Problem description: Could you copy each line of the listing that holds "technical"?

Input data:
=== Section Start ===

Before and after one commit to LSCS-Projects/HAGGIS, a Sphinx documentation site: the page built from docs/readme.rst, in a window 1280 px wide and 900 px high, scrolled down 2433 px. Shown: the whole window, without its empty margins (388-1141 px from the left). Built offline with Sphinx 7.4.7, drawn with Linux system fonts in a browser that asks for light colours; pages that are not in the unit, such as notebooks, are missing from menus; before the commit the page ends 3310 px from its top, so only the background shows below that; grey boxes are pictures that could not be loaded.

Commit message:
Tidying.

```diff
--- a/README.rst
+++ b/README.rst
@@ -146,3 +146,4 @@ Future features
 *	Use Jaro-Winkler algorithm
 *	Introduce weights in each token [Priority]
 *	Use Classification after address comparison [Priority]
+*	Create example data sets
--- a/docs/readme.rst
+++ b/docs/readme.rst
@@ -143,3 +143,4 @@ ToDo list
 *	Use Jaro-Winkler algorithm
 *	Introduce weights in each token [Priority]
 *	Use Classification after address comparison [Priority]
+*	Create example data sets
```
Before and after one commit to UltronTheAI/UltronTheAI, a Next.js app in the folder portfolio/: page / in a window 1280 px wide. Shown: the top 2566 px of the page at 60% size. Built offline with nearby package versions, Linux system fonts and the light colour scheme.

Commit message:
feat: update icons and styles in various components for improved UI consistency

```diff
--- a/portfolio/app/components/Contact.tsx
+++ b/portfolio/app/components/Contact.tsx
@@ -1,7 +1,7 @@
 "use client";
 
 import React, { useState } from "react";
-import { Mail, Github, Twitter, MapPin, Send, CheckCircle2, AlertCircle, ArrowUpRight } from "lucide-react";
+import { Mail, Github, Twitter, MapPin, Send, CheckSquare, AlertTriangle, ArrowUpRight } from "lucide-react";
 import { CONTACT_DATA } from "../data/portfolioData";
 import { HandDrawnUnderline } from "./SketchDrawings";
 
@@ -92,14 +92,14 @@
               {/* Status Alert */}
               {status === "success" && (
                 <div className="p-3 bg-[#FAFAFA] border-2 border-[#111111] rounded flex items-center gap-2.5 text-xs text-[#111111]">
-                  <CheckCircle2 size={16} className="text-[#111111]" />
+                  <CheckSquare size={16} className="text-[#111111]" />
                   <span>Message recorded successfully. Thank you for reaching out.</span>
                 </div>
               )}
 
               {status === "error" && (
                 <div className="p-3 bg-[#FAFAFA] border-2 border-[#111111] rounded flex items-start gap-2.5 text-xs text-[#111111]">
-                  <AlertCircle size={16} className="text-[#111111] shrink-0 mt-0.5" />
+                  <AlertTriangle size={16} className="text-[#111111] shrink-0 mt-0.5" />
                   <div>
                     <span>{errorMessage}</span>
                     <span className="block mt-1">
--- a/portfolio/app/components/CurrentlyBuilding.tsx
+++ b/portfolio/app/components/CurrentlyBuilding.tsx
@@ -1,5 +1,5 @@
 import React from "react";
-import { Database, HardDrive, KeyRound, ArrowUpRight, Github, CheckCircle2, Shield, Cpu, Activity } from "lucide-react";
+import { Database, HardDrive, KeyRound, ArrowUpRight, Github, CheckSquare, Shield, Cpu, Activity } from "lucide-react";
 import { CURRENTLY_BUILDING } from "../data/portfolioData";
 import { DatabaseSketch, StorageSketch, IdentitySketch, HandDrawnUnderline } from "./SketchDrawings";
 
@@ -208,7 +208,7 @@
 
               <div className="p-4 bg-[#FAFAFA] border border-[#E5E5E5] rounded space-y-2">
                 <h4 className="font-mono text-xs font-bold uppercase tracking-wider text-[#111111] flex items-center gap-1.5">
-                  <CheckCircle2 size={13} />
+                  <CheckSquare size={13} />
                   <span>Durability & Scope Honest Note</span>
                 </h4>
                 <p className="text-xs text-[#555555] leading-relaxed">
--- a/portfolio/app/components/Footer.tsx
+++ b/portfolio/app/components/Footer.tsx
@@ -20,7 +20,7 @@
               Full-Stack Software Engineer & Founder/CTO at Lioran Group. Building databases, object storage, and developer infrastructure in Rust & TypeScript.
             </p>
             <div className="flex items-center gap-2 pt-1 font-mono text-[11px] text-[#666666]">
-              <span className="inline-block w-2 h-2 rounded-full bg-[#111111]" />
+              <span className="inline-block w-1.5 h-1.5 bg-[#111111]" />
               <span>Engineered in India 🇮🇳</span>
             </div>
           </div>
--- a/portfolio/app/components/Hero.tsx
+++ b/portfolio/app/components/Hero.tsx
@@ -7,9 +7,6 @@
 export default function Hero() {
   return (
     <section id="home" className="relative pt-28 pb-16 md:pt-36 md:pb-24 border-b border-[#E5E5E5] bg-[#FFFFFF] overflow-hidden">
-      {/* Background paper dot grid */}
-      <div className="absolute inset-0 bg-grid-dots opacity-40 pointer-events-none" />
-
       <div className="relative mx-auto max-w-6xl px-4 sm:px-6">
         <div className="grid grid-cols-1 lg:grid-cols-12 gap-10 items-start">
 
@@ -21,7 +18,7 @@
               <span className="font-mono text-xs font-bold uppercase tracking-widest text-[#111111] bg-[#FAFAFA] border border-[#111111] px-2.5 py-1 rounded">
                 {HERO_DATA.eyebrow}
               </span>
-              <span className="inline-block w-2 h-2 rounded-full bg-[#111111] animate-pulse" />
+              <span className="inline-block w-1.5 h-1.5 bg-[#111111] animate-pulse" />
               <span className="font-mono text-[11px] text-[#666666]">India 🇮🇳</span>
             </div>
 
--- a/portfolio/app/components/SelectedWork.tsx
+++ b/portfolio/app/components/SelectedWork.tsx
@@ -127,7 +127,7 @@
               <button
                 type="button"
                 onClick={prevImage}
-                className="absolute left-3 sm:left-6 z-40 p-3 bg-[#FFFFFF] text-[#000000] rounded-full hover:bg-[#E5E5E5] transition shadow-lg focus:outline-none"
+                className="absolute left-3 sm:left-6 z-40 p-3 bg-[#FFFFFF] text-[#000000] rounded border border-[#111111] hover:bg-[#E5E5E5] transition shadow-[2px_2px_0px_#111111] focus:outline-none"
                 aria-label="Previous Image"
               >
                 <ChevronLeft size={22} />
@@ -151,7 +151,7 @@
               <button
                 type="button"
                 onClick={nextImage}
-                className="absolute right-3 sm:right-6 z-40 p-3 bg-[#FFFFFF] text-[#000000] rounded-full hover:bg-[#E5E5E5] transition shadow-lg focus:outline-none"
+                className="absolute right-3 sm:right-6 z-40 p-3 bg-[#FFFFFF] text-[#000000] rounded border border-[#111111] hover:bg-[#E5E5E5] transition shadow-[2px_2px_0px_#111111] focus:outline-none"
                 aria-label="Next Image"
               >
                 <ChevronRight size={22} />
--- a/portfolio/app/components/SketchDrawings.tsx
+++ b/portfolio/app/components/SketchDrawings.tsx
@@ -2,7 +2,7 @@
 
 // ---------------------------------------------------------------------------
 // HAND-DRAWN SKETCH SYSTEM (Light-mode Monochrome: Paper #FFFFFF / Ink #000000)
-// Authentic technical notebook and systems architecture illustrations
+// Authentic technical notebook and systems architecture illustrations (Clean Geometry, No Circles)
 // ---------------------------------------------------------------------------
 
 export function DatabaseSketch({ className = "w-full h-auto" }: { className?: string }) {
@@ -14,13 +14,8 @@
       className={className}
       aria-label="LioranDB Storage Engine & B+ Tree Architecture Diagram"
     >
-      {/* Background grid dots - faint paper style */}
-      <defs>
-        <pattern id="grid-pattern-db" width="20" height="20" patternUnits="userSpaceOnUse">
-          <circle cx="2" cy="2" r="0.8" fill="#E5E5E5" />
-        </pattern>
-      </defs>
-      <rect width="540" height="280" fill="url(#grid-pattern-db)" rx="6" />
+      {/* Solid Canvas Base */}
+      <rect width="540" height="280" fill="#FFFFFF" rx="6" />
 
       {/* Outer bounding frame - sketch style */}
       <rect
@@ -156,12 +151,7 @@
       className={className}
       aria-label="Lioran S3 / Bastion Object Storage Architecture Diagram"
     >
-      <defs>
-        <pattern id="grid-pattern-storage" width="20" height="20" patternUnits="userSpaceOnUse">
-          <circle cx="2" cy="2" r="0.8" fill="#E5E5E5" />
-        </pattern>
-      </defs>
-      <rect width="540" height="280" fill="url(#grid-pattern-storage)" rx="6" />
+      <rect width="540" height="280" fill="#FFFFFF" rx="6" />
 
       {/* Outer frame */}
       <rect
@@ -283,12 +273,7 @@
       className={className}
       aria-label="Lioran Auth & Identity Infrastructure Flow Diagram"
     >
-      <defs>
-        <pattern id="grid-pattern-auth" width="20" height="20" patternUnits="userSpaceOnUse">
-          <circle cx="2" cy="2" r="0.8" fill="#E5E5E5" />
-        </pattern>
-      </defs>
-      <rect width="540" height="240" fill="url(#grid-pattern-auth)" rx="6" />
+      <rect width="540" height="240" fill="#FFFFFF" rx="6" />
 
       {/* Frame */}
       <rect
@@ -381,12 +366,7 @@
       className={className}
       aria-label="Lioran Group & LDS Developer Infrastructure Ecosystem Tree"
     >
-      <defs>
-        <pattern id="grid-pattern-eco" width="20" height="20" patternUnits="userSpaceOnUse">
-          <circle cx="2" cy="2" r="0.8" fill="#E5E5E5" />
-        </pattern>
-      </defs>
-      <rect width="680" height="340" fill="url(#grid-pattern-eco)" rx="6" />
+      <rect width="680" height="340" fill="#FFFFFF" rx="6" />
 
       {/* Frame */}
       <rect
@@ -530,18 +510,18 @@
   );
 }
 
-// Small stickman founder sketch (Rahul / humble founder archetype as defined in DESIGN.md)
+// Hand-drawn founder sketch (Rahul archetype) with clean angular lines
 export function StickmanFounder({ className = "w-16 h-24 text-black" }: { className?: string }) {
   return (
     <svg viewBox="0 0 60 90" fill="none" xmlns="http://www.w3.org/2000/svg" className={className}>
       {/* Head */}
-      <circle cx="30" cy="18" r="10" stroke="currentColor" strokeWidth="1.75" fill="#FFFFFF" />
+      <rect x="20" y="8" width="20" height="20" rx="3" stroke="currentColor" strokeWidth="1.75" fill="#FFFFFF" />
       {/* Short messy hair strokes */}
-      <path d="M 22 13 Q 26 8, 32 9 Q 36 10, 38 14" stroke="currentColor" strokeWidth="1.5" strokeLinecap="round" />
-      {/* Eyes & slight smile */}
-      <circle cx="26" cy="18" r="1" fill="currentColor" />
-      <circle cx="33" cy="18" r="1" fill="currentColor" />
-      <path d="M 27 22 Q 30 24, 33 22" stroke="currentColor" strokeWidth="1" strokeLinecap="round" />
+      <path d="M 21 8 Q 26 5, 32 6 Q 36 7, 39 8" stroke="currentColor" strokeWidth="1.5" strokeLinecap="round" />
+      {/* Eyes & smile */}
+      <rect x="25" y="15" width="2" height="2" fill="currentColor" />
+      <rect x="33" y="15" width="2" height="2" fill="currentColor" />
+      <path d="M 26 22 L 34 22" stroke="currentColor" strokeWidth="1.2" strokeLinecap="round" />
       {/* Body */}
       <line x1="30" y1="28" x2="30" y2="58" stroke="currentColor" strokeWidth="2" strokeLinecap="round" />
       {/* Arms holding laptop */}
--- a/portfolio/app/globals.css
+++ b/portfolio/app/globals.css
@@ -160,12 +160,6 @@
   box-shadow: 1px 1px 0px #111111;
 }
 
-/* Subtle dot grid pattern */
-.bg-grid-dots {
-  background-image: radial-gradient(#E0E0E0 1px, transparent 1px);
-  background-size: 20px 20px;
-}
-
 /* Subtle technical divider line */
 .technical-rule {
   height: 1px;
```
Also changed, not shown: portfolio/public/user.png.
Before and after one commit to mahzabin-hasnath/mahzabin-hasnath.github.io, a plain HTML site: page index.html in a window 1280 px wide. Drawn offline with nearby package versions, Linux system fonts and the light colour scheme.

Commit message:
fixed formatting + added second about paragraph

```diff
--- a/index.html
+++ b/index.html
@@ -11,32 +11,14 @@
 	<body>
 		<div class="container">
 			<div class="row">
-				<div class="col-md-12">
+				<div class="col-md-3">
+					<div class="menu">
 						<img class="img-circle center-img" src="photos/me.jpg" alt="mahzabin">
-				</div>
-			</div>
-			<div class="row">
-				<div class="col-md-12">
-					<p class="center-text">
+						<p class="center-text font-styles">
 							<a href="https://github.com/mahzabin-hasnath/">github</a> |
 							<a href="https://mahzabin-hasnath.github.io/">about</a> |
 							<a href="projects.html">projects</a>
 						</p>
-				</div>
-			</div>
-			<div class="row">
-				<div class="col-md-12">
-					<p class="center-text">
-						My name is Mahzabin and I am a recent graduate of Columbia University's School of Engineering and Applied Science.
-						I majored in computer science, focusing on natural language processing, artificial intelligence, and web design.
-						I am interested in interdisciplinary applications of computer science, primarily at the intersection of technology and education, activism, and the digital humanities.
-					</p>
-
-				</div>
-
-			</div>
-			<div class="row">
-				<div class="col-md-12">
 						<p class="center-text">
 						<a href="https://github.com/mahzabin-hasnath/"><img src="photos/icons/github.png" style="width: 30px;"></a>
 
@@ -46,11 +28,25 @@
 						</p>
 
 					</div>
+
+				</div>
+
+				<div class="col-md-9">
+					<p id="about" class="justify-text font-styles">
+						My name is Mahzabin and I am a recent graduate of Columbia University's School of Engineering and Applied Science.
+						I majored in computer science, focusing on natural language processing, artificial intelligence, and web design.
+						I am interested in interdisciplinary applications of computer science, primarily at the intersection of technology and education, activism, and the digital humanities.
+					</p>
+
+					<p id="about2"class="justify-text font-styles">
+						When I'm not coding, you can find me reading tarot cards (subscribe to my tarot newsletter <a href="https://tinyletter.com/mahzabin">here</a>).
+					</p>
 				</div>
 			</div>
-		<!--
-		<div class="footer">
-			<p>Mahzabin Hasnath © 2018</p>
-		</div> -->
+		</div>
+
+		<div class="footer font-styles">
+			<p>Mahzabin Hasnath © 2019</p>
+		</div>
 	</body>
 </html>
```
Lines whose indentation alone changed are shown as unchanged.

=== Section End ===

Your response:
-// Authentic technical notebook and systems architecture illustrations
+// Authentic technical notebook and systems architecture illustrations (Clean Geometry, No Circles)
 /* Subtle technical divider line */
 .technical-rule {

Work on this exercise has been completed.